New complaints to the Ombudsman are first categorised by topic and then by type. By doing so, new cases are allocated to the Ombudsman institution’s various divisions, each taking care of their legal area of expertise. 

When a case has been allocated to a legal case officer, he or she will review the case and the documents and assess whether it is possible for the Ombudsman to investigate the case. The legal case officer also assesses whether further information and/or documents from the complainant or the authority are required.

If the legal case officer requests more information, this can be done either in writing or by a phone call to the citizen or the authority.

The Ombudsman determines which complaints he will investigate further. Consequently, you do not have a claim to have your complaint investigated, even if the general conditions for lodging a complaint are met.

When we decide that we will not undertake a further investigation of a case, one of the reasons may be, for example, that the complaint is about minor issues. Another reason may be that we can determine at an early stage that we cannot help the citizen to obtain a better outcome.

What may be the outcome of the Ombudsman’s processing of a complaint

The Ombudsman’s right to determine the extent of the investigation of a case is stipulated in Section 16(1) of the Ombudsman Act. In practice, the provision is used to give priority to cases where there is a prospect that the Ombudsman can make a difference.

When the Ombudsman decides that he will not take further action regarding a case, the complainant will receive an explanation in a letter. Normally, the authority, which is the subject of the complaint, receives a copy of the letter.

Is the Ombudsman himself taking a position on the complaints?

The Ombudsman cannot familiarise himself with all complaints – that is too much for one person alone.
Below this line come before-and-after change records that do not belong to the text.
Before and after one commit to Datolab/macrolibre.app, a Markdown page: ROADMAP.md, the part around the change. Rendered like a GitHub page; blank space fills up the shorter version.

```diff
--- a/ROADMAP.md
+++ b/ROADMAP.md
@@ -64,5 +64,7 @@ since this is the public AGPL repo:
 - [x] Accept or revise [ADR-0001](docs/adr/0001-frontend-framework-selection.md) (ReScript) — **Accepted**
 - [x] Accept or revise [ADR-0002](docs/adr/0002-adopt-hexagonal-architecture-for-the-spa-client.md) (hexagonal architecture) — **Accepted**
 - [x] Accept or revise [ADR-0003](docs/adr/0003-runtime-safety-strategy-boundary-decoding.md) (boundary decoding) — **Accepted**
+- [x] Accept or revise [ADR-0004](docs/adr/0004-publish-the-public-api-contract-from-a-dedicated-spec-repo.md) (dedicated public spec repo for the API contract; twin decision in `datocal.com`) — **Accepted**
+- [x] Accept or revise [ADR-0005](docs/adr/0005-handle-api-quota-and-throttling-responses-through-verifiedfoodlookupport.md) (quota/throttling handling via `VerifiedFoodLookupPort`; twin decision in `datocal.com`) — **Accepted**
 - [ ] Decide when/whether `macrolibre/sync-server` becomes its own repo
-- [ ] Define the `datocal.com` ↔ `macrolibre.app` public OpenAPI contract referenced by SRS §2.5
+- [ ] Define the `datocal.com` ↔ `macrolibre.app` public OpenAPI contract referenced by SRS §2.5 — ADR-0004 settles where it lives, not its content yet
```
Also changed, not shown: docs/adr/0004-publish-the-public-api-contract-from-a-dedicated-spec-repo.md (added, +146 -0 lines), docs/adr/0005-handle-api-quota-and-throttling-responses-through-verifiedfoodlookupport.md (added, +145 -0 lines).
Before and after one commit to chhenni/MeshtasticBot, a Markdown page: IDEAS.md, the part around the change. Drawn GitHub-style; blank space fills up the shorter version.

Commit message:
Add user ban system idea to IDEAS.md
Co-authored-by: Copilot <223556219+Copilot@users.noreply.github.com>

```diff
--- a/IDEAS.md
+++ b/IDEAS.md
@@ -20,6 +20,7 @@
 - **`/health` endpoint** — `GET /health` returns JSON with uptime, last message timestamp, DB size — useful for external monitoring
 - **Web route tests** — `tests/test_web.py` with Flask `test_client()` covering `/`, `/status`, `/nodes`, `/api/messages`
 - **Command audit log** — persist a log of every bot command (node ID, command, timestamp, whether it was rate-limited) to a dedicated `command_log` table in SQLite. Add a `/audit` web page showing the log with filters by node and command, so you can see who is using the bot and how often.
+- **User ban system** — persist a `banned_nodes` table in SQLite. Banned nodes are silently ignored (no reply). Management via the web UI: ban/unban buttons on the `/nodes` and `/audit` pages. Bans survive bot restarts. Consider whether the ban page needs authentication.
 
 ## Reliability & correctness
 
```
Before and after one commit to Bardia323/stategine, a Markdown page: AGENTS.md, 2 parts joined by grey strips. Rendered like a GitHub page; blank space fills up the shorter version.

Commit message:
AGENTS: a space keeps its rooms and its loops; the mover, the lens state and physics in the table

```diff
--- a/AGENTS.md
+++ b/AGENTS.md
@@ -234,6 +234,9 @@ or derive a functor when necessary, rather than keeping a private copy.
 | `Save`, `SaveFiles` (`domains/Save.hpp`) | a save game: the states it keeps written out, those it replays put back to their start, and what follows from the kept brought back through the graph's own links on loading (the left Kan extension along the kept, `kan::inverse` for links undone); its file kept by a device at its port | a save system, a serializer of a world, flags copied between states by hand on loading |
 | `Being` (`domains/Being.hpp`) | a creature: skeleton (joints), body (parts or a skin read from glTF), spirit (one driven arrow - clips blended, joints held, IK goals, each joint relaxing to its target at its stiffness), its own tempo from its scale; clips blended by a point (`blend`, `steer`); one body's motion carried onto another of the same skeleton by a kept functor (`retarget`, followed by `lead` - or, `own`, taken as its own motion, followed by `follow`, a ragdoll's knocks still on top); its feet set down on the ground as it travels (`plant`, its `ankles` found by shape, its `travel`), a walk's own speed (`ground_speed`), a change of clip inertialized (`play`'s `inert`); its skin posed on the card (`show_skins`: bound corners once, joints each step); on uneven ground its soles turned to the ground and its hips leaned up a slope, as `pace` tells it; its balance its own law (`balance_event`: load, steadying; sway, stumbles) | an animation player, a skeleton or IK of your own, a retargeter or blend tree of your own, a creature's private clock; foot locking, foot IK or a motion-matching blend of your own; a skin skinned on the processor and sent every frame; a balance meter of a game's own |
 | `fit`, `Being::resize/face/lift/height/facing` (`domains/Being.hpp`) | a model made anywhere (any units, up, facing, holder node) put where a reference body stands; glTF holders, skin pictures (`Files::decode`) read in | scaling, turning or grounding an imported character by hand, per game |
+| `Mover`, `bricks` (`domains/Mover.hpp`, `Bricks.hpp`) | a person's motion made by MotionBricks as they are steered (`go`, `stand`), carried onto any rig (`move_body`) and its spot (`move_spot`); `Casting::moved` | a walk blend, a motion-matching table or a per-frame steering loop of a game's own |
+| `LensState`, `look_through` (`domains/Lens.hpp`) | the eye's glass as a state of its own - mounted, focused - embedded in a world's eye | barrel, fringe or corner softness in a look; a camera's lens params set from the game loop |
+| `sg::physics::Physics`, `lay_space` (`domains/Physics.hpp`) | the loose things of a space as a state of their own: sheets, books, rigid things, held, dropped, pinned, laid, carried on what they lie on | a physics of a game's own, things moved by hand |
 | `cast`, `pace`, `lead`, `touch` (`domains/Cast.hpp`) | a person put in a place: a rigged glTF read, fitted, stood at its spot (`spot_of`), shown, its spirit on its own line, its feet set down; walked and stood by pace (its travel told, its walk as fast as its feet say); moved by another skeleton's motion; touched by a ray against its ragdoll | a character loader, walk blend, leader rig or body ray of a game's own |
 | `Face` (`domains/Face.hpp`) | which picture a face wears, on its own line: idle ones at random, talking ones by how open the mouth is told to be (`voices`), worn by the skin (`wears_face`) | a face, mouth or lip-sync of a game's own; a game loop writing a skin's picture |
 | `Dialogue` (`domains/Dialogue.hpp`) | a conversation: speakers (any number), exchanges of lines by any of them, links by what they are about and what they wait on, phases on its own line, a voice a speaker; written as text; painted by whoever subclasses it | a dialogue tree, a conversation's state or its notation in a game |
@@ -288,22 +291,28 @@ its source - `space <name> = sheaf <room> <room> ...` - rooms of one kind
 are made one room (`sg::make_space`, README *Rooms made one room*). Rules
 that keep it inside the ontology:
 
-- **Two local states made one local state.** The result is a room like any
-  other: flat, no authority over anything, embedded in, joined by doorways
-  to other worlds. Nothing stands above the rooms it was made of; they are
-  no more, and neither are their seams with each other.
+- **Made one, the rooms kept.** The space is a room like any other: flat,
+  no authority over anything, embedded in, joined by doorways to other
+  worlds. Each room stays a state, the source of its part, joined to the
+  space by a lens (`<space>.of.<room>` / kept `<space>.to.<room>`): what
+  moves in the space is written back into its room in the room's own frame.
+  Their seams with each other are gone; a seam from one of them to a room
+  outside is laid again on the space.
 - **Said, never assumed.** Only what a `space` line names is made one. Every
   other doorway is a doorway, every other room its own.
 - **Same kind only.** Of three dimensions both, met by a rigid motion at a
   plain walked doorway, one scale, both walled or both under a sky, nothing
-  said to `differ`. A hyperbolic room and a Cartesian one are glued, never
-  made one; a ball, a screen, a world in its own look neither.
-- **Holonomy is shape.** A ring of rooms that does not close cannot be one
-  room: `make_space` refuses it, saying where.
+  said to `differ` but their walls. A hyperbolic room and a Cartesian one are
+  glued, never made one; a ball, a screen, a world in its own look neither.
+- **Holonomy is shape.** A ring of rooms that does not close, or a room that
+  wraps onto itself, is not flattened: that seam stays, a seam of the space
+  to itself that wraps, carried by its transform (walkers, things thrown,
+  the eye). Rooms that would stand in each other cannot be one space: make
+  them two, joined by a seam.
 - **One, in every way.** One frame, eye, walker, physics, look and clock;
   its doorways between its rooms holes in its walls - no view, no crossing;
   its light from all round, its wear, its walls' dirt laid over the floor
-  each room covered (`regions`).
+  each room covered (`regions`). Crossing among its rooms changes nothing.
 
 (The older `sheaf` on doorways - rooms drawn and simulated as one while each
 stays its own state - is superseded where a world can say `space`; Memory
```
But he takes a position on cases of fundamental importance, for example because they concern a particularly legal problem or topics which are of importance to many other cases.

The other cases are processed by experienced legal case officers at the Ombudsman institution.

The Ombudsman cannot change the authorities’ decisions


- but after a thorough review of the case, and after the authority has been given the opportunity to make a statement, he can choose to

  1. criticise the authorities
  2. ask the authorities to reopen the case and make a new decision.

The Ombudsman cannot demand that the authorities follow a recommendation. However, they always do so in practice.

Other assistance from the Ombudsman

In many cases, we try to help the citizen even if we do not initiate an actual investigation of the case.

If the complaint includes aspects on which the authority has not taken a position yet, we can

  • ask the citizen himself or herself to write to the authority/a higher authority
  • pass on the complaint to the relevant authority – for example if the authority ought to go more thoroughly into the grounds for the decision reached, or if the higher authority has not taken a position on the complaint yet